● EXERCISE GOAL: Below are entries; copy exactly, and only, the lines from the one containing "The page is this" through their final line, leaving out pictures.

● INPUT DATA:
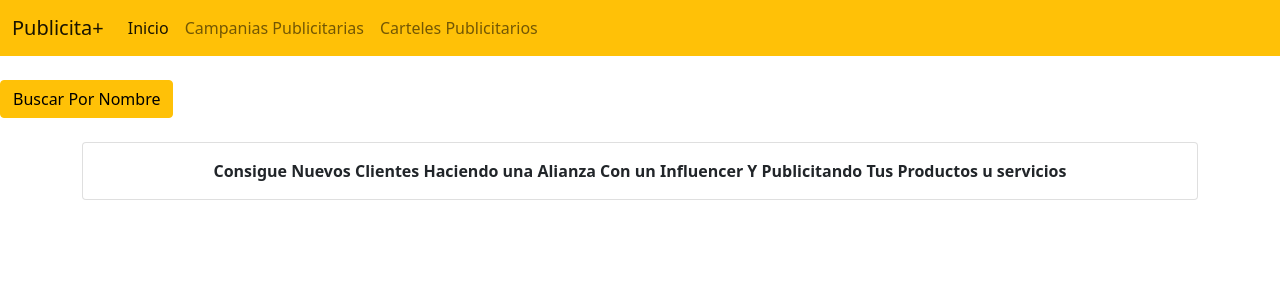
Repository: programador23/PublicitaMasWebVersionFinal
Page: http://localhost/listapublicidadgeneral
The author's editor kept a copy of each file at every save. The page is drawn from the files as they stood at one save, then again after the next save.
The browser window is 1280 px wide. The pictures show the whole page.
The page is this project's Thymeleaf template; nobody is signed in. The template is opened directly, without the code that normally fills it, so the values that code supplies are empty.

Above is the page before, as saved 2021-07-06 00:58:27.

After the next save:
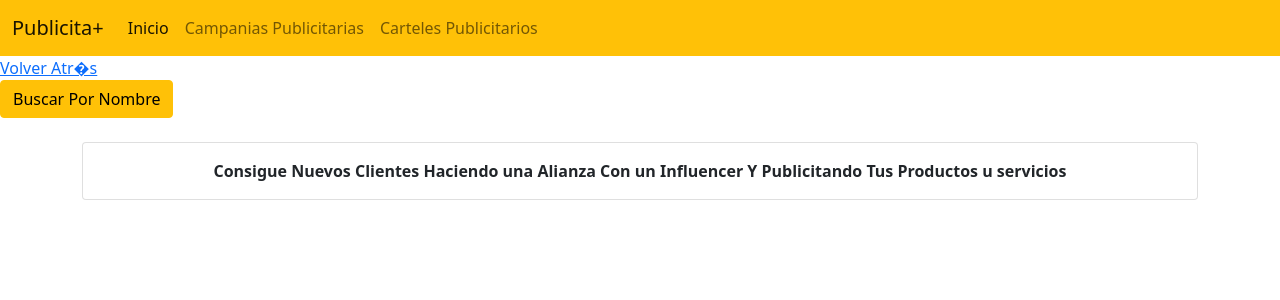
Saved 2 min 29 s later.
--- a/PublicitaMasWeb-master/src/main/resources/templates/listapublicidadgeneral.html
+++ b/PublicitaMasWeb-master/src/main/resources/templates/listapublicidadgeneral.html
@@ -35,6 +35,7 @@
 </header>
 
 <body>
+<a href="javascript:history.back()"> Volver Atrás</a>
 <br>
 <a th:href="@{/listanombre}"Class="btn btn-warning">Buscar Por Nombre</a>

● RESULT:
The page is this project's Thymeleaf template; nobody is signed in. The template is opened directly, without the code that normally fills it, so the values that code supplies are empty.

Above is the page before, as saved 2021-07-06 00:58:27.

After the next save:
Saved 2 min 29 s later.
--- a/PublicitaMasWeb-master/src/main/resources/templates/listapublicidadgeneral.html
+++ b/PublicitaMasWeb-master/src/main/resources/templates/listapublicidadgeneral.html
@@ -35,6 +35,7 @@
 </header>
 
 <body>
+<a href="javascript:history.back()"> Volver Atrás</a>
 <br>
 <a th:href="@{/listanombre}"Class="btn btn-warning">Buscar Por Nombre</a>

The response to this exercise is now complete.